The Bush administration broke with its realist policies to pursue a neoconservative agenda of Wilsonian-style nation-building. In his 2000 presidential campaign, Bush “scorned ‘nation-building’ as a woolly-headed ambition that risked diluting America’s priorities and diverting its military into insoluble conflicts around the world” (Purdum, 2003, 11). Yet by August 2002, “the tone of the Bush administration’s rhetoric changed sharply.” Republican realists were deeply concerned with the administration’s break with the realist tradition. Individuals such as Scowcroft and Baker spoke out in disagreement with the administration. They saw Powell as their only remaining ally inside the inner circle. Scowcroft warned that a war with Iraq “could turn the whole region into a cauldron.” Retired General Anthony Zinni was present when Cheney gave a speech in Nashville on August 26, 2002. As he listened to the vice president state that “there is no doubt that Saddam Hussein now has weapons of mass destruction,” Zinni “nearly fell off his chair.” Zinni “had seen nothing to support Cheney’s certitude” (Ricks, 2006, 46-7, 49-50). Still, in spite of nearly universal opposition, President Bush ordered the invasion of Iraq. He argued that the United States had to intervene in Iraq in order to prevent terrorists from training in Iraq, to prevent terrorists from obtaining and using weapons of mass destruction against America, and to bring democracy and freedom to the Iraqi people (The White House, 2003).
The administration's most important break with its own realist policies came with the Bush administration’s push toward the “imperial presidency.” This transition was marked by a myriad of developments including the passage of the Uniting and Strengthening America by Providing Appropriate Tools Required to Intercept and Obstruct Terrorism Act of 2001 (USA PATRIOT Act) otherwise known as the Patriot Act (The White House, 2006). The passage of the Patriot Act both reflected and contributed to a significant shift in the balance of power away from Congress and in favor of the executive office. The USA PATRIOT Act was passed by Congress within weeks and signed by President Bush on October 26, 2001, just fifteen days after the attacks. While the reach of this act is unprecedented, overriding some 48 state laws regarding civil liberties, the USA PATRIOT Act was just one of many developments that significantly increased the power of the executive office.
The Bush administration’s shift to the “imperial presidency” has been marked by a number of developments from an intensification of secrecy to the rejection of international treaties requiring Senate ratification to the doctrine of preventive war giving the president the power to unilaterally decide to go to war. This power was used to wage war in Afghanistan and to secretly plan and wage the war in Iraq.

DB said...

/sigh

Looks like someone is trying to sell books.

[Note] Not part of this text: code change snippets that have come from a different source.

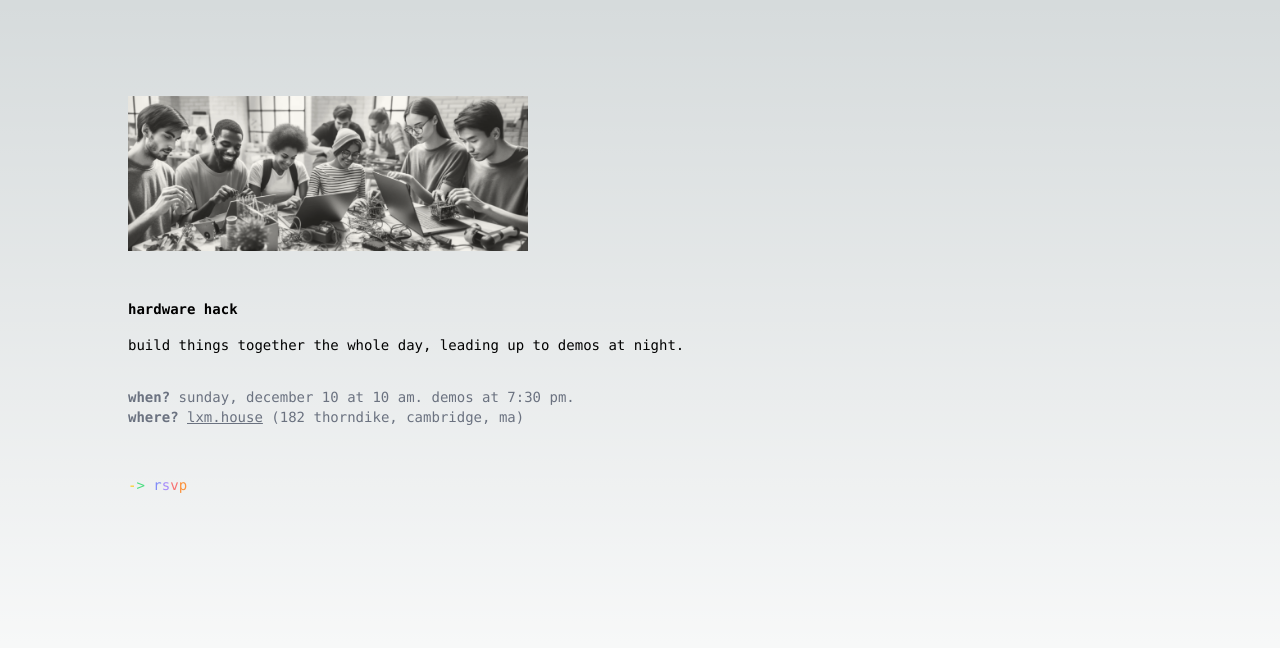
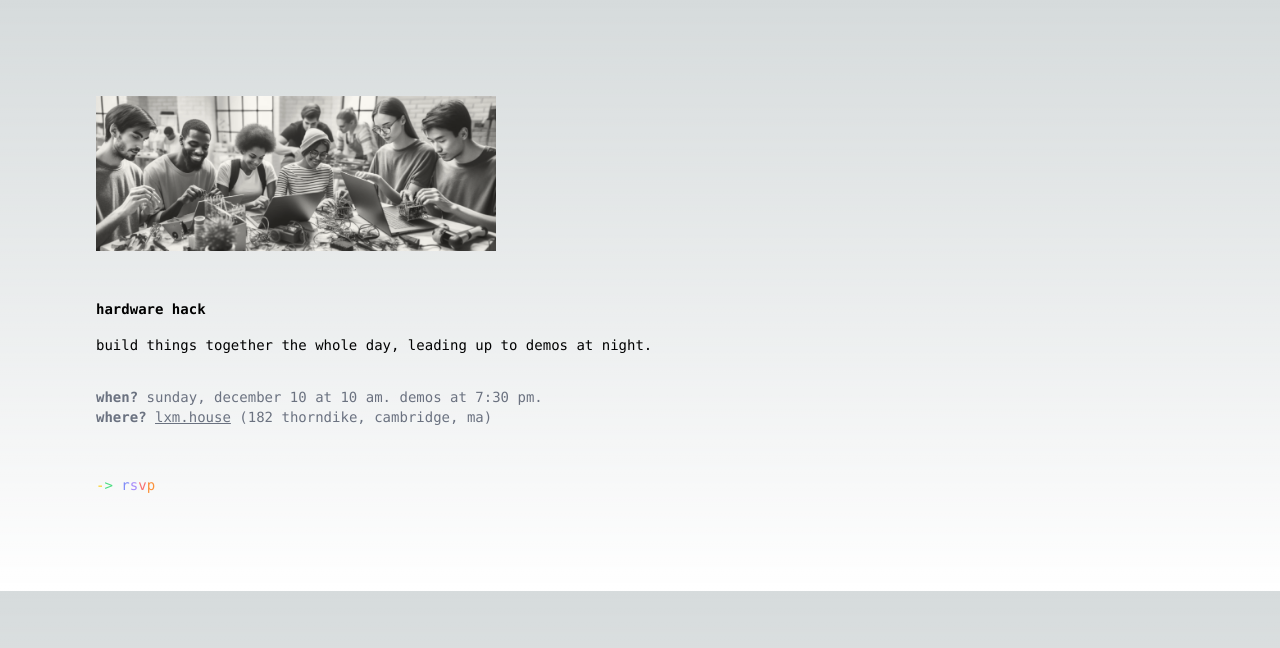
Before and after one commit to rhotter/hardware-hack, a Next.js app: page / in a window 1280 px wide. Shown: the top 648 px of the page. Built offline with nearby package versions, Linux system fonts and the light colour scheme.

Commit message:
Remove unused css

```diff
--- a/app/page.tsx
+++ b/app/page.tsx
@@ -5,7 +5,7 @@ import { RainbowText } from "./RainbowText";
 
 export default function Home() {
   return (
-    <main className="flex min-h-screen flex-col items-center justify-between p-8 md:p-24">
+    <main className="p-8 md:p-24">
       <div className="max-w-5xl w-full justify-between font-mono text-sm flex flex-col gap-4">
         <Image
           src="/hack.png"
```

If anyone is to buy a book, I would recommend something on blog commenting etiquette. ;-)

Nikki said...

DB, LOL...yea this was like a tranquilizer. John feel free to leave exerpts of your book on my blog but please put exerpts from my blog in your book...that would be great and only fair. :)N